R. David Lankes looks at ways that e-readers could be reinventing books and reading at School Library Journal.
This post on some of the REALLY COOL and innovative ways that libraries are being used in Helsinki makes me want to move there. RIGHT NOW. So many things about this make me excited: libraries as content generators! Patron-driven programming! Citizen Media Computers! (Hat tip to Tame the Web.)
This is a gallery called “Hot Guys Reading Books.” I have nothing to add.
A good conversation happening in the comments of this KidLit.com post on swearing in YA fiction. (My opinion: would the character say it? Then it should be there.)
Neesha Meminger’s post on bullying is wonderful.
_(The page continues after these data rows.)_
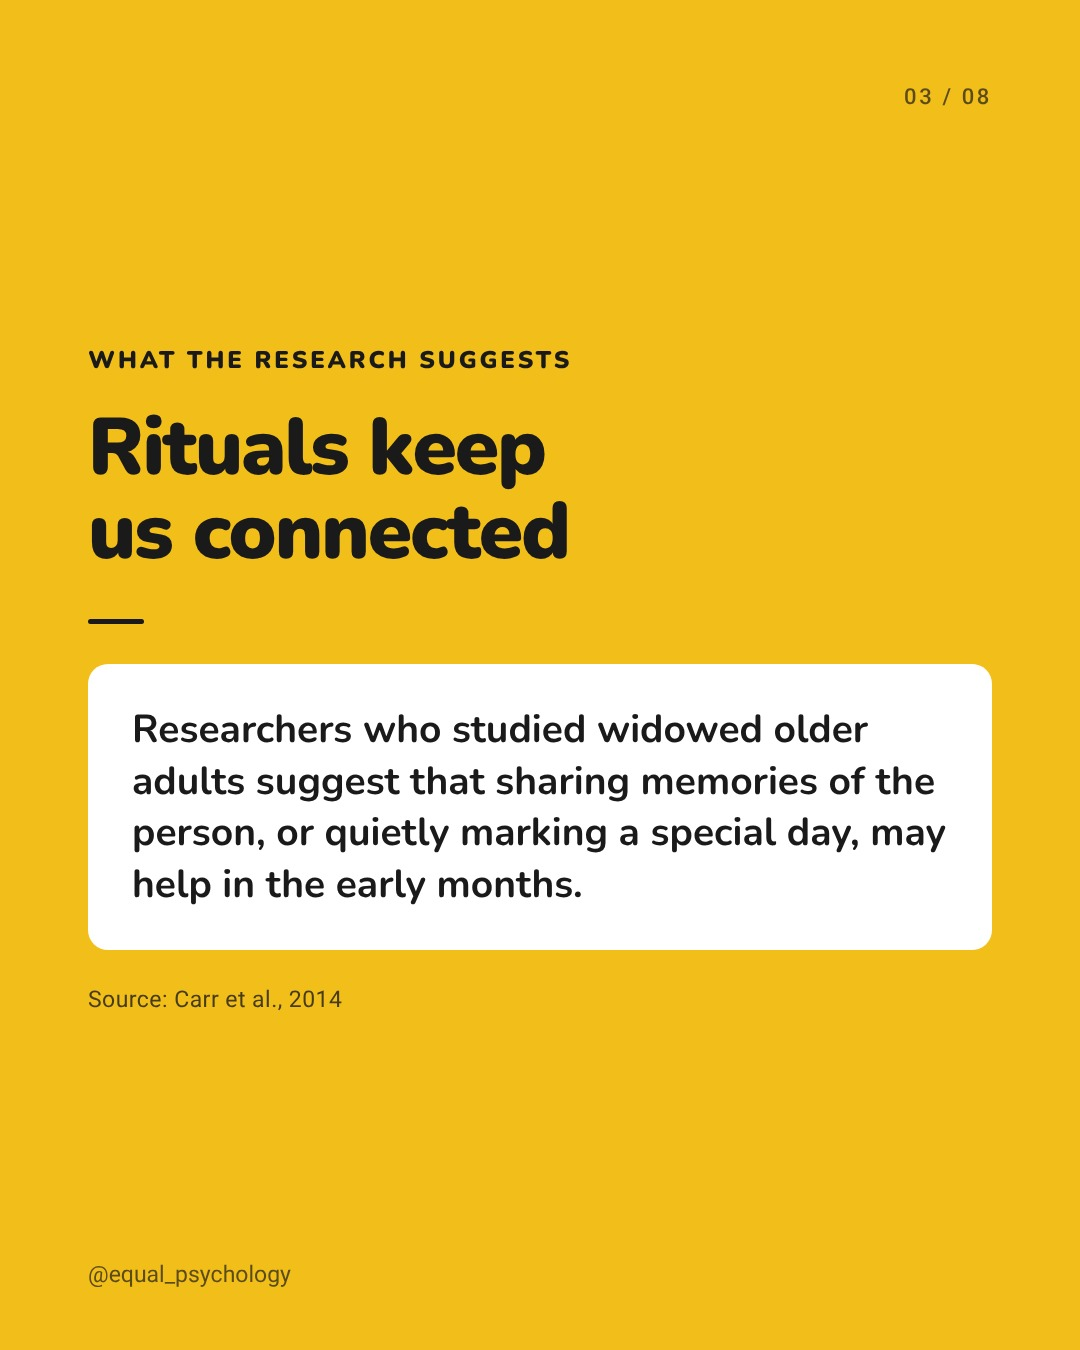
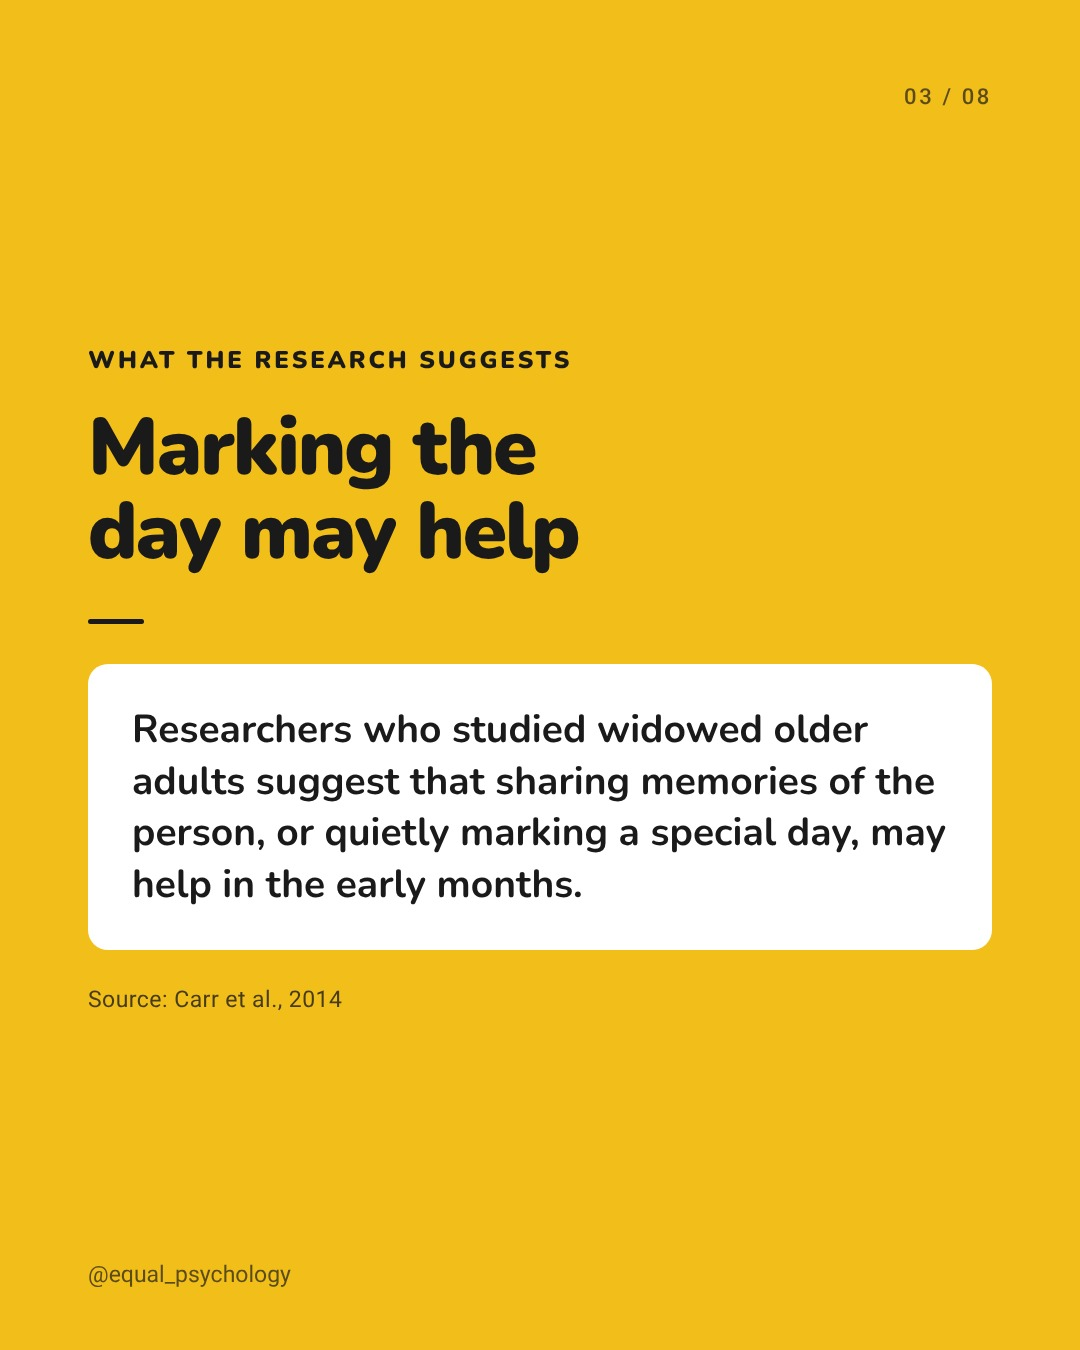
WIP: review follow-ups in progress (3 Nov graphic row label and others)
Claude-Session: https://claude.ai/code/session_01PZVGLP5J3BHdSUAGKuZxXq

Changed region(s): [[0.0917, 0.3111, 0.55, 0.4356]]

diff --git a/tools/feed/build.py b/tools/feed/build.py
@@ -410,7 +410,7 @@ P['2026-12-16'] = [
     statement(2, PY, 'Grief at Christmas', "The holidays are built from memory.",
               ["The seat that was always theirs. The voice that started the same song.",
                "When someone is missing, the season places you back inside those moments."]),
-    research(3, Y, 'What the research suggests', "Rituals keep us connected", [],
+    research(3, Y, 'What the research suggests', "Marking the day may help", [],
              "Researchers who studied widowed older adults suggest that sharing memories of the person, or quietly marking a special day, may help in the early months.",
              "Source: Carr et al., 2014"),
     plain(4, TL, 'A term worth knowing', "Continuing bond", 'In plain language',
@@ -466,7 +466,7 @@ S = {
     '2026-12-12': single(TL, 'Grief at Christmas', "Whether grief is <em>still moving</em> matters more than whether it still hurts.",
                          "Intensity on one day tells you little. What matters is the shape of grief across months.", 96),
     '2027-02-23': single(Y, 'Sleep drive', "That doze on the couch at 9pm can take the edge off <em>tonight&rsquo;s sleep drive</em>.",
-                         "Sleep at any time of day uses up some of the pressure that builds while you are awake. An evening doze spends it right before you need it.", 92),
+                         "Sleep at any time of day uses up some of the pressure that builds while you are awake. An evening doze can spend some of it right before bed.", 92),
     '2026-12-20': single(TL, 'Grief at Christmas', "Grief at Christmas is part of <em>still loving someone.</em>",
                          "What it needs is a little room at the table.", 100, split=CR),
 }

diff --git a/tools/linkedin/build.py b/tools/linkedin/build.py
@@ -216,7 +216,7 @@ page('2026-11-03-demoralization', 'teal', [
   ('table3', 'Demoralization', 'Depression', [
      ('Hallmark', 'Feeling unable to cope or see a way forward', 'Loss of pleasure in things once enjoyed'),
      ('Pleasure', 'Usually still present', 'Usually fades'),
-     ('Concentration, energy, sleep', 'Usually absent', 'May be present')]),
+     ('Poor concentration, low energy, poor sleep', 'Usually absent', 'May be present')]),
   ('line', 'The two can occur separately or together. The distinction is a prompt to look closer.'),
 ], 'Source: de Figueiredo, 2026')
I especially appreciated her thoughts on what gatekeepers can do to empower kids who are “easy targets.” If you haven’t read this one yet, I highly suggest giving it some of your time.
The Book Smugglers gathered some poll data and dug deep into the way we relate to book covers, and how they can influence our purchasing and enjoyment of the books we read. They ask some genuinely interesting questions.
Scott Westerfeld shares one of the best tidbits he found while conducting his book research, and it’s about the legalization of pants on ladies. Sadly, there’s a current tie-in to actions in schools.
At this point I’m pretty sure that I’m just linking to every single thing Shannon Hale has ever said on the internet. But she keeps saying such worthwhile things! This time it’s about book banning and how books can start important conversations.
Over at The Rejectionist, Zetta Elliot takes a closer look at the myth of meritocracy in the publishing industry by re-imagining Peggy McIntosh’s classic article on white privilege. She also points out the UK Publishing Equalities Charter and the need for something similar in the US.
Maggie Stiefvater, who has written some pretty awful YA parents in her day, weighs in on the “oh-no-there-are-no-good-mommies-and-daddies-in-YA” debate.
When Paolo Bacigalupi found a “distinct lack of ass-kicking” in books for young people, he up and wrote Shipbreaker with “knife-fights and sea battles and the bio-engineered warbeasts called half-men that are a lethal mix of tiger and dog and hyena and human.” While I don’t know that I agree with him on the lack of kickassery, I can definitely say that his book kicks a lot of it. Also liked his comments on the difference in tone between writing for YA and adults. Good interview. (Hat tip to Chasing Ray)
Just in case there is someone out there who hasn’t seen the Bronte Sisters Doll video that has been turning up all over my RSS reader lately – Go! Watch! (Hat tip to lots of people, but first time I saw it was courtesy of Chris Ashworth)
BEA! Woohoo! If you see somebody wandering around with purple hair, there’s a pretty good bet that it’s me – stop me and say hi!